Recorded information:
[Start of section]
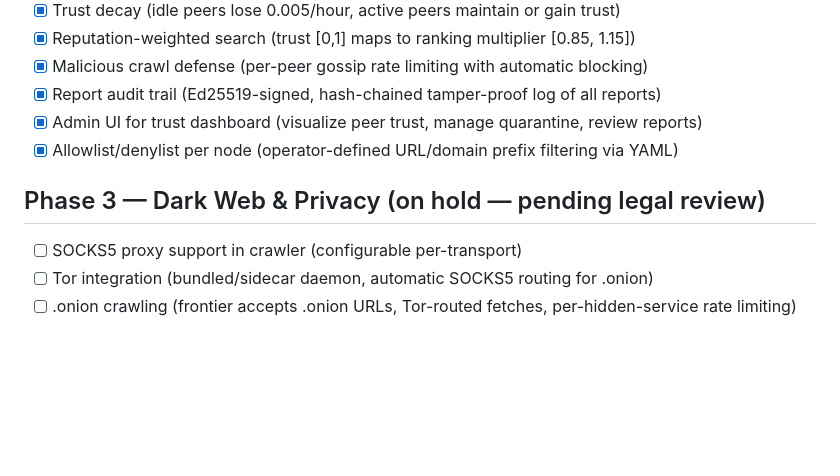
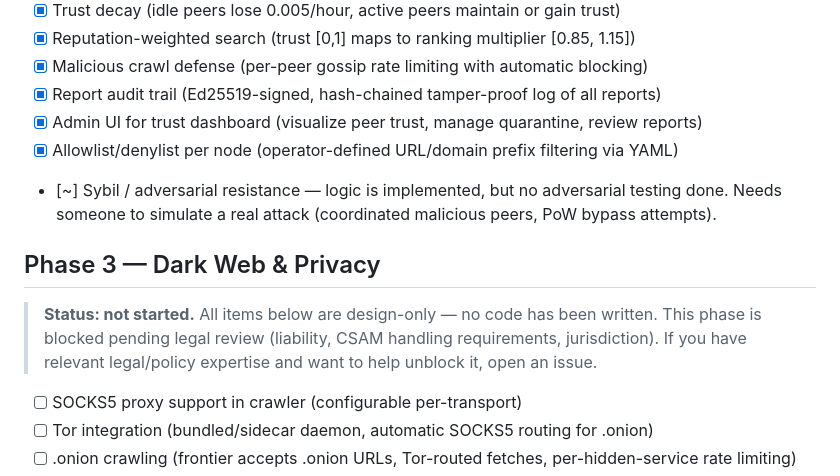
Before and after one commit to gorlitzer/doogle-enhanced, a Markdown page: docs/roadmap.md, the part around one of its changes. Drawn GitHub-style; blank space fills up the shorter version.

```diff
--- a/docs/roadmap.md
+++ b/docs/roadmap.md
@@ -37,8 +44,12 @@
 - [x] Report audit trail (Ed25519-signed, hash-chained tamper-proof log of all reports)
 - [x] Admin UI for trust dashboard (visualize peer trust, manage quarantine, review reports)
 - [x] Allowlist/denylist per node (operator-defined URL/domain prefix filtering via YAML)
+- [~] Sybil / adversarial resistance — logic is implemented, but no adversarial testing done. Needs someone to simulate a real attack (coordinated malicious peers, PoW bypass attempts).
 
-## Phase 3 — Dark Web & Privacy (on hold — pending legal review)
+## Phase 3 — Dark Web & Privacy
+
+> **Status: not started.** All items below are design-only — no code has been written. This phase is blocked pending legal review (liability, CSAM handling requirements, jurisdiction). If you have relevant legal/policy expertise and want to help unblock it, open an issue.
+
 - [ ] SOCKS5 proxy support in crawler (configurable per-transport)
 - [ ] Tor integration (bundled/sidecar daemon, automatic SOCKS5 routing for .onion)
 - [ ] .onion crawling (frontier accepts .onion URLs, Tor-routed fetches, per-hidden-service rate limiting)
```
Also changed, not shown: other parts of docs/roadmap.md (+14 -5 lines).
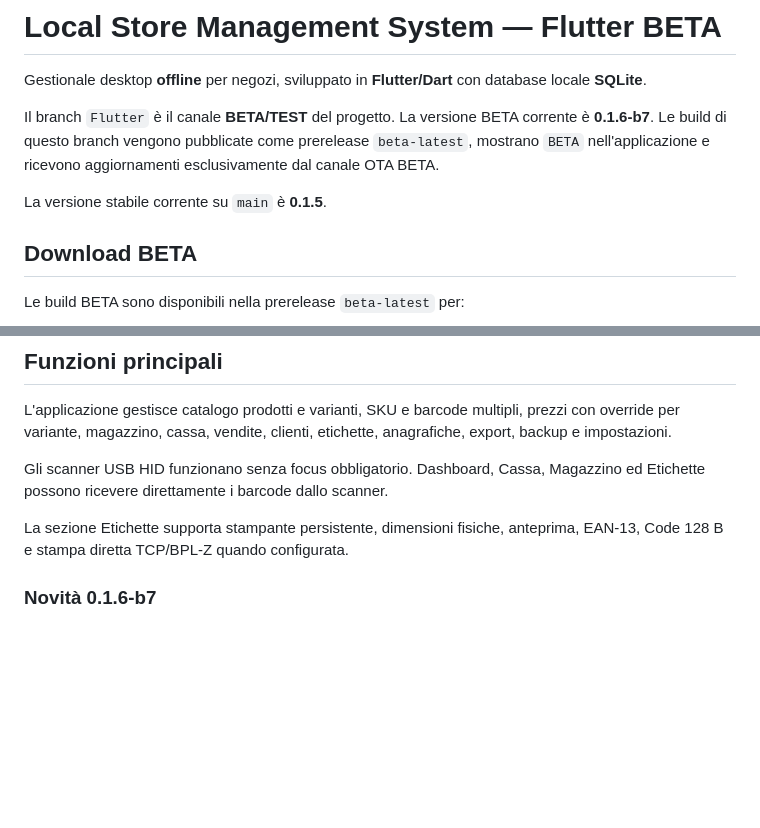
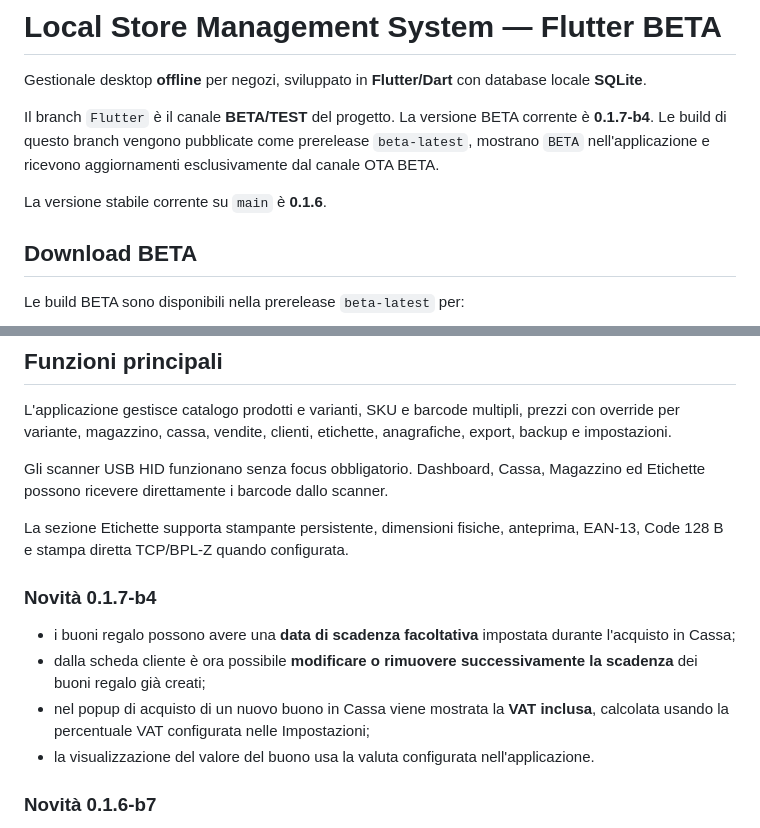
Before and after one commit to MaydayAlaska/Local-Store-Management-System, a Markdown page: README.md, 2 parts joined by grey strips. Drawn GitHub-style; blank space fills up the shorter version.

Commit message:
Document beta 0.1.7-b4 gift card fixes

```diff
--- a/README.md
+++ b/README.md
@@ -2,9 +2,9 @@
 
 Gestionale desktop **offline** per negozi, sviluppato in **Flutter/Dart** con database locale **SQLite**.
 
-Il branch `Flutter` è il canale **BETA/TEST** del progetto. La versione BETA corrente è **0.1.6-b7**. Le build di questo branch vengono pubblicate come prerelease `beta-latest`, mostrano `BETA` nell'applicazione e ricevono aggiornamenti esclusivamente dal canale OTA BETA.
+Il branch `Flutter` è il canale **BETA/TEST** del progetto. La versione BETA corrente è **0.1.7-b4**. Le build di questo branch vengono pubblicate come prerelease `beta-latest`, mostrano `BETA` nell'applicazione e ricevono aggiornamenti esclusivamente dal canale OTA BETA.
 
-La versione stabile corrente su `main` è **0.1.5**.
+La versione stabile corrente su `main` è **0.1.6**.
 
 ## Download BETA
 
@@ -47,6 +47,13 @@ L'applicazione gestisce catalogo prodotti e varianti, SKU e barcode multipli, pr
 Gli scanner USB HID funzionano senza focus obbligatorio. Dashboard, Cassa, Magazzino ed Etichette possono ricevere direttamente i barcode dallo scanner.
 
 La sezione Etichette supporta stampante persistente, dimensioni fisiche, anteprima, EAN-13, Code 128 B e stampa diretta TCP/BPL-Z quando configurata.
+
+### Novità 0.1.7-b4
+
+- i buoni regalo possono avere una **data di scadenza facoltativa** impostata durante l'acquisto in Cassa;
+- dalla scheda cliente è ora possibile **modificare o rimuovere successivamente la scadenza** dei buoni regalo già creati;
+- nel popup di acquisto di un nuovo buono in Cassa viene mostrata la **VAT inclusa**, calcolata usando la percentuale VAT configurata nelle Impostazioni;
+- la visualizzazione del valore del buono usa la valuta configurata nell'applicazione.
 
 ### Novità 0.1.6-b7
 
```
[End of section]
Repeat, exactly and in full, all the material above except its pictures.

Before and after one commit to gorlitzer/doogle-enhanced, a Markdown page: docs/roadmap.md, the part around one of its changes. Drawn GitHub-style; blank space fills up the shorter version.

```diff
--- a/docs/roadmap.md
+++ b/docs/roadmap.md
@@ -37,8 +44,12 @@
 - [x] Report audit trail (Ed25519-signed, hash-chained tamper-proof log of all reports)
 - [x] Admin UI for trust dashboard (visualize peer trust, manage quarantine, review reports)
 - [x] Allowlist/denylist per node (operator-defined URL/domain prefix filtering via YAML)
+- [~] Sybil / adversarial resistance — logic is implemented, but no adversarial testing done. Needs someone to simulate a real attack (coordinated malicious peers, PoW bypass attempts).
 
-## Phase 3 — Dark Web & Privacy (on hold — pending legal review)
+## Phase 3 — Dark Web & Privacy
+
+> **Status: not started.** All items below are design-only — no code has been written. This phase is blocked pending legal review (liability, CSAM handling requirements, jurisdiction). If you have relevant legal/policy expertise and want to help unblock it, open an issue.
+
 - [ ] SOCKS5 proxy support in crawler (configurable per-transport)
 - [ ] Tor integration (bundled/sidecar daemon, automatic SOCKS5 routing for .onion)
 - [ ] .onion crawling (frontier accepts .onion URLs, Tor-routed fetches, per-hidden-service rate limiting)
```
Also changed, not shown: other parts of docs/roadmap.md (+14 -5 lines).
Before and after one commit to MaydayAlaska/Local-Store-Management-System, a Markdown page: README.md, 2 parts joined by grey strips. Drawn GitHub-style; blank space fills up the shorter version.

Commit message:
Document beta 0.1.7-b4 gift card fixes

```diff
--- a/README.md
+++ b/README.md
@@ -2,9 +2,9 @@
 
 Gestionale desktop **offline** per negozi, sviluppato in **Flutter/Dart** con database locale **SQLite**.
 
-Il branch `Flutter` è il canale **BETA/TEST** del progetto. La versione BETA corrente è **0.1.6-b7**. Le build di questo branch vengono pubblicate come prerelease `beta-latest`, mostrano `BETA` nell'applicazione e ricevono aggiornamenti esclusivamente dal canale OTA BETA.
+Il branch `Flutter` è il canale **BETA/TEST** del progetto. La versione BETA corrente è **0.1.7-b4**. Le build di questo branch vengono pubblicate come prerelease `beta-latest`, mostrano `BETA` nell'applicazione e ricevono aggiornamenti esclusivamente dal canale OTA BETA.
 
-La versione stabile corrente su `main` è **0.1.5**.
+La versione stabile corrente su `main` è **0.1.6**.
 
 ## Download BETA
 
@@ -47,6 +47,13 @@ L'applicazione gestisce catalogo prodotti e varianti, SKU e barcode multipli, pr
 Gli scanner USB HID funzionano senza focus obbligatorio. Dashboard, Cassa, Magazzino ed Etichette possono ricevere direttamente i barcode dallo scanner.
 
 La sezione Etichette supporta stampante persistente, dimensioni fisiche, anteprima, EAN-13, Code 128 B e stampa diretta TCP/BPL-Z quando configurata.
+
+### Novità 0.1.7-b4
+
+- i buoni regalo possono avere una **data di scadenza facoltativa** impostata durante l'acquisto in Cassa;
+- dalla scheda cliente è ora possibile **modificare o rimuovere successivamente la scadenza** dei buoni regalo già creati;
+- nel popup di acquisto di un nuovo buono in Cassa viene mostrata la **VAT inclusa**, calcolata usando la percentuale VAT configurata nelle Impostazioni;
+- la visualizzazione del valore del buono usa la valuta configurata nell'applicazione.
 
 ### Novità 0.1.6-b7
 
```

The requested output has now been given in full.